• WORK TO COMPLETE
Every line with "frontend" in it must be copied from the data.

• DATASET
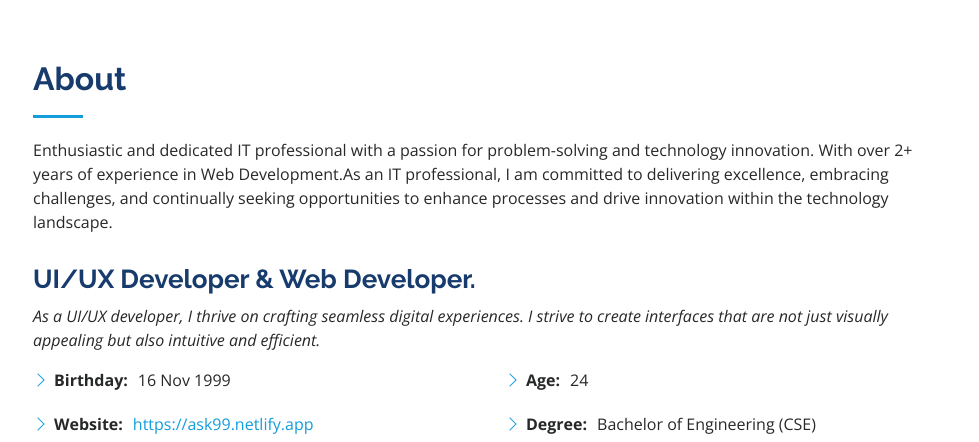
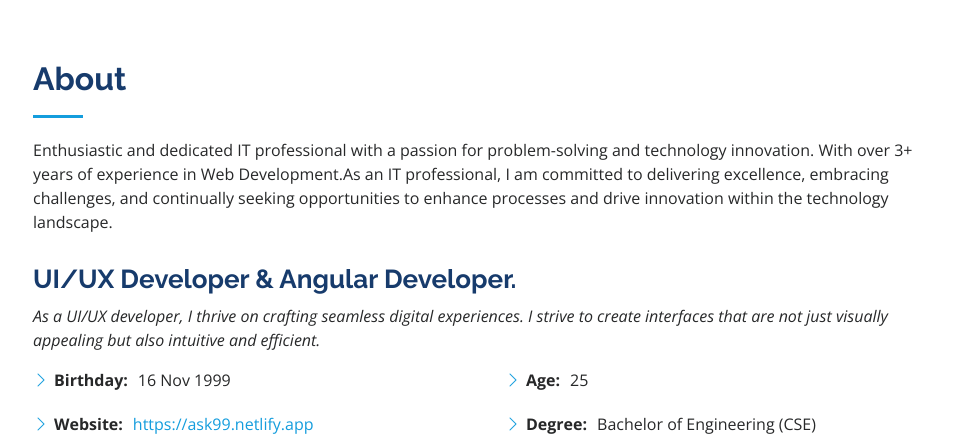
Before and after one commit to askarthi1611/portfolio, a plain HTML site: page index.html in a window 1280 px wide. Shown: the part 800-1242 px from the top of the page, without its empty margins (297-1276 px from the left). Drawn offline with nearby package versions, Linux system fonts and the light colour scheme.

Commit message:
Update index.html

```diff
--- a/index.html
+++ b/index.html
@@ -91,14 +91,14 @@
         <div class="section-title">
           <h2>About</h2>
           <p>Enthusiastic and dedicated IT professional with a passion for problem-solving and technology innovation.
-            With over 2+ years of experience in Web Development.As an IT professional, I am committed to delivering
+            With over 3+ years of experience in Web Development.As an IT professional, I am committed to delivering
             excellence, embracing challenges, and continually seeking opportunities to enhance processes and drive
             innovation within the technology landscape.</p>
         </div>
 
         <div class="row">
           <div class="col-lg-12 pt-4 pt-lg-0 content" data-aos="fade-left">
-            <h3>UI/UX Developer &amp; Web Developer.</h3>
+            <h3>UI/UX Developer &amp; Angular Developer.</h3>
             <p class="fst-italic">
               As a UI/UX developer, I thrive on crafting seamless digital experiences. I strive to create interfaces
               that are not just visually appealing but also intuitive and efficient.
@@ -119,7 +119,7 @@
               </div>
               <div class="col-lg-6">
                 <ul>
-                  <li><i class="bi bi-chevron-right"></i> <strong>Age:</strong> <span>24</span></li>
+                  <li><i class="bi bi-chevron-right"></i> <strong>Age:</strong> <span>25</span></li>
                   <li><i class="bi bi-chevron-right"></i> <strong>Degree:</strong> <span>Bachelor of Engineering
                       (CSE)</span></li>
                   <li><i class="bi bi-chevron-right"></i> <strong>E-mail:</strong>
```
==
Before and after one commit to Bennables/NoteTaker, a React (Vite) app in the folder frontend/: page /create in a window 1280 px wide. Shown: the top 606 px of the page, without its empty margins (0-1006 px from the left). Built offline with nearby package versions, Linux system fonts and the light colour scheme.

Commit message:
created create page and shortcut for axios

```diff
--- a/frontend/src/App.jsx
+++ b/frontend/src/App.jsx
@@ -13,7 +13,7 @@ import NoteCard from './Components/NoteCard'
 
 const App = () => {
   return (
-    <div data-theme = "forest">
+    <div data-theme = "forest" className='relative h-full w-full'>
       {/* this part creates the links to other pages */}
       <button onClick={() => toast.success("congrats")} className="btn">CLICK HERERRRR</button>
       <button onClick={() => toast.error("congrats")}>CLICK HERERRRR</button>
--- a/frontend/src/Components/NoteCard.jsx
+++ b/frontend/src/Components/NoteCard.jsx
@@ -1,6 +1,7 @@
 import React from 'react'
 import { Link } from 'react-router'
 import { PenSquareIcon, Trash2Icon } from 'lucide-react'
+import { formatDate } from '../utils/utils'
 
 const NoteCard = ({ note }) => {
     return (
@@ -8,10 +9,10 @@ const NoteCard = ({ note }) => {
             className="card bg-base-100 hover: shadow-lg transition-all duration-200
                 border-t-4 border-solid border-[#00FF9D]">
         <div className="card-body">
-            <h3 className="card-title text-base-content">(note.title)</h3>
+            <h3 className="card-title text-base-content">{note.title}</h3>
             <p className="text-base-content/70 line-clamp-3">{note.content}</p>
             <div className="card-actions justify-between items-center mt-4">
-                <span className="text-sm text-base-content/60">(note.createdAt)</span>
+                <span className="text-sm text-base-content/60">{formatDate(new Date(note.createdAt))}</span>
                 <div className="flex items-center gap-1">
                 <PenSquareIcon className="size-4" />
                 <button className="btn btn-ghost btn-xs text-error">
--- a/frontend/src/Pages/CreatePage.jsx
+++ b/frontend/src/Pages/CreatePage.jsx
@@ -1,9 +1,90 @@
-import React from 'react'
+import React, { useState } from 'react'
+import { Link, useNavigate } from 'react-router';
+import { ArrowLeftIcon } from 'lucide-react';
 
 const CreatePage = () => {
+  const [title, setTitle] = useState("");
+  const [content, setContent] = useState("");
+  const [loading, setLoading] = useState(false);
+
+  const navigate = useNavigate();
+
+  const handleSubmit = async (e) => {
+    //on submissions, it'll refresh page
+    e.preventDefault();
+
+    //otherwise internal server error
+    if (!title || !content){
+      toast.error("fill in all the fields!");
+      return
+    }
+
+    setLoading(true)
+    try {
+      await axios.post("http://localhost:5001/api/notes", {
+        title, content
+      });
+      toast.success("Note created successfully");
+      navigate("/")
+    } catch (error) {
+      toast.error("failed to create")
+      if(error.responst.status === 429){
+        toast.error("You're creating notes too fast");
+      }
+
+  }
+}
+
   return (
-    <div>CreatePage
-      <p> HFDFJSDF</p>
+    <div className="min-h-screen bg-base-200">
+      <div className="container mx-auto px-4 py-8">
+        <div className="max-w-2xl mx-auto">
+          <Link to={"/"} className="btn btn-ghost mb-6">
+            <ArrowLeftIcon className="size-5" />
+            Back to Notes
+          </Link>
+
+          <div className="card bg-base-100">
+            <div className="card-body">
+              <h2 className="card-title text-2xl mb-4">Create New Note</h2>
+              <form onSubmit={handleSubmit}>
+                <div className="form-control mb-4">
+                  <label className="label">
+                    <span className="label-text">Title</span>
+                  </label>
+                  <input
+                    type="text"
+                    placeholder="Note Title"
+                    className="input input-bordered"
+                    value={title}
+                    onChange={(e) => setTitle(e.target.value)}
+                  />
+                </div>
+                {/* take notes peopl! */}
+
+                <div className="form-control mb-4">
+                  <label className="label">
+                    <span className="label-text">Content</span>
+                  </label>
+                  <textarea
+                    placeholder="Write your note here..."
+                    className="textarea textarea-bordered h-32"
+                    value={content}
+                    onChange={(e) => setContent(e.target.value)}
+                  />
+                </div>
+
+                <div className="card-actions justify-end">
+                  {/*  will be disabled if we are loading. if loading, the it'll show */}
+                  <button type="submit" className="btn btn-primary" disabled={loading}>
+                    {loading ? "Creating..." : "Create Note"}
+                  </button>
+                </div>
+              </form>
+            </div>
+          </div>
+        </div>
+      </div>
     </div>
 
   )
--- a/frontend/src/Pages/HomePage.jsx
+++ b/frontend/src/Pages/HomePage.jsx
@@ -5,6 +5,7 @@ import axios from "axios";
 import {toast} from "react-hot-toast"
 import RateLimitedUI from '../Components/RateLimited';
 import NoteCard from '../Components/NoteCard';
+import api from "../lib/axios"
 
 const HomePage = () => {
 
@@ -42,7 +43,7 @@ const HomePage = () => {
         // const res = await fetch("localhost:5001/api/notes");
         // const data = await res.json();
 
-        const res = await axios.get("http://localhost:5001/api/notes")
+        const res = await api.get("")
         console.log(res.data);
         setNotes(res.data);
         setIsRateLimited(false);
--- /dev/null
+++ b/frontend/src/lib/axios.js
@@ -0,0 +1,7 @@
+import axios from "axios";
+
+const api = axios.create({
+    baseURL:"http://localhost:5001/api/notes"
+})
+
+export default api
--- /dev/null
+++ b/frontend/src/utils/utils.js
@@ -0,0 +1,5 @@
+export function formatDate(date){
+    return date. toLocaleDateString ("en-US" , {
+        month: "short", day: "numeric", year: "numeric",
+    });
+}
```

• ANSWER BELOW
Before and after one commit to Bennables/NoteTaker, a React (Vite) app in the folder frontend/: page /create in a window 1280 px wide. Shown: the top 606 px of the page, without its empty margins (0-1006 px from the left). Built offline with nearby package versions, Linux system fonts and the light colour scheme.
--- a/frontend/src/App.jsx
+++ b/frontend/src/App.jsx
--- a/frontend/src/Components/NoteCard.jsx
+++ b/frontend/src/Components/NoteCard.jsx
--- a/frontend/src/Pages/CreatePage.jsx
+++ b/frontend/src/Pages/CreatePage.jsx
--- a/frontend/src/Pages/HomePage.jsx
+++ b/frontend/src/Pages/HomePage.jsx
+++ b/frontend/src/lib/axios.js
+++ b/frontend/src/utils/utils.js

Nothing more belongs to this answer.